How does changing from old to new industries affect people and places? What is a building, when it is no longer what it was before? What stories can be seen, and which ones are invisible?
Nina Fischer and Maroan el Sani‘s film The Line was shot in the former Nakskov shipyard in the south of Denmark. Large parts of the shipyard have now been demo- lished. The film is about a former shipbuilder who has trouble letting go of his job. We follow his movements, starting in the template loft, where you can still see life-size drawings of a ferry, a tanker and parts of the Farø Bridge, and as he walks out into the shipyard itself with its scrapped ships, cranes and wind turbine blades. All the while, he continually draws a line behind him as a tangible link between the traditional ship- building skills and the modern, digital way of building wind turbines.

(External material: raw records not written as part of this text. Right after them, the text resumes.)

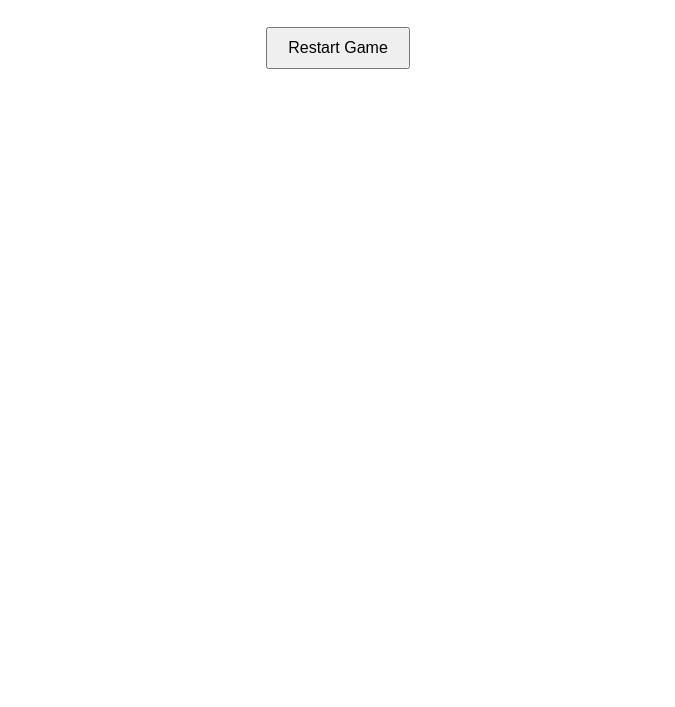
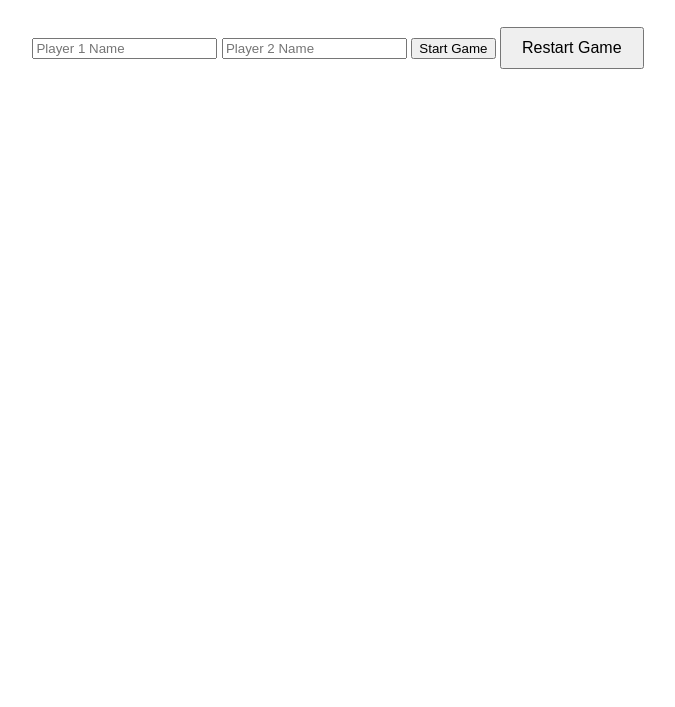
Before and after one commit to josejrrosas/tic-tac-toe, a plain HTML site: page index.html in a window 1280 px wide. Shown: the part 93-800 px from the top of the page, without its empty margins (302-977 px from the left). Drawn offline with Linux system fonts and the light colour scheme.

Commit message:
added more to html

```diff
--- a/index.html
+++ b/index.html
@@ -11,8 +11,14 @@
   <div id="game-board" class="board">
     <!-- 9 cells will be generated by JavaScript -->
   </div>
-  <div id="game-status"></div>
-  <button id="restart-button">Restart Game</button>
+  <div id="controls">
+    <input type="text" id="player1" placeholder="Player 1 Name">
+    <input type="text" id="player2" placeholder="Player 2 Name">
+    <button id="start-button">Start Game</button>
+    <button id="restart-button">Restart Game</button>
+  </div>
+  <div id="message"></div>
+  <div id="result-display"></div>
   <script src="app.js"></script>
 </body>
 </html>
```
Also changed, not shown: app.js (line endings or trailing spaces).
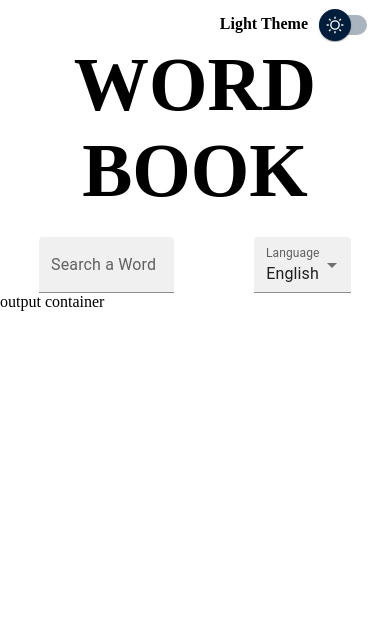
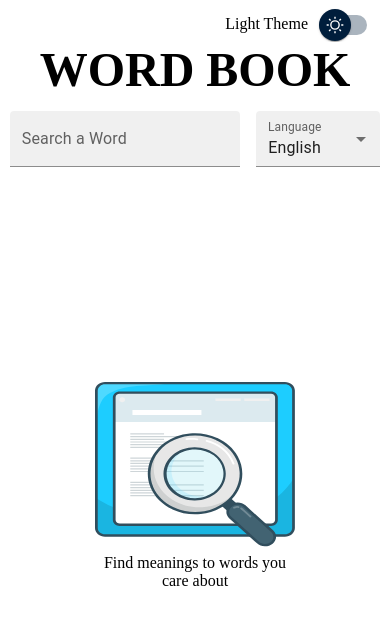
Before and after one commit to marveldev/my-dictionary, a React (Create React App) app: page / in a window 390 px wide. Shown: the top 624 px of the page. Built offline with nearby package versions, Linux system fonts and the light colour scheme.

Commit message:
add search book illustration svg

```diff
--- a/src/components/searchOutput/SearchOutput.jsx
+++ b/src/components/searchOutput/SearchOutput.jsx
@@ -1,7 +1,12 @@
+import { default as searchBookIllustration } from './searchBookIllustration.svg'
+
 const SearchOutput = () => {
   return (
     <div>
-      output container
+      <div className="search-book-illustration">
+        <img src={searchBookIllustration} alt="search book illustration"/>
+        <p>Find meanings to words you care about</p>
+      </div>
     </div>
   )
 }
--- a/src/index.css
+++ b/src/index.css
@@ -11,13 +11,14 @@ body {
 .theme-switcher {
   text-align: right;
   margin: 0.5em 1em 0;
-  font-weight: bold;
+  font-family: "Montserrat Medium", serif;
 }
 
 h1 {
   font-size: 4.7em;
   margin: 0 0 0.3em;
   text-align: center;
+  font-family: "Montserrat ExtraLight", serif;
 }
 
 .form {
@@ -35,3 +36,32 @@ h1 {
   flex: 0.35;
   text-align: left;
 }
+
+.search-book-illustration {
+  position: absolute;
+  top: 50%;
+  left: 50%;
+  transform: translate(-50%, -30%);
+  text-align: center;
+}
+
+.search-book-illustration p {
+  margin: 0;
+}
+
+@media screen and (max-width: 628px) {
+  h1 {
+    font-size: 3em;
+  }
+
+  .form {
+    gap: 1em;
+    width: 95%;
+  }
+}
+
+@media screen and (max-width: 355px) {
+  h1 {
+    font-size: 2em;
+  }
+}
```
Also changed, not shown: src/components/searchOutput/searchBookIllustration.svg (added).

The Line revolves around the loss of identity that occurs when a community loses its principal workplace and a traditional craft. The film reminds us that today‘s digital models render working processes invisible and shift them out of their context. Fischer and el Sani explore the void left behind in a building and an urban space with an unknown future, capturing the tension and uncertainty it houses.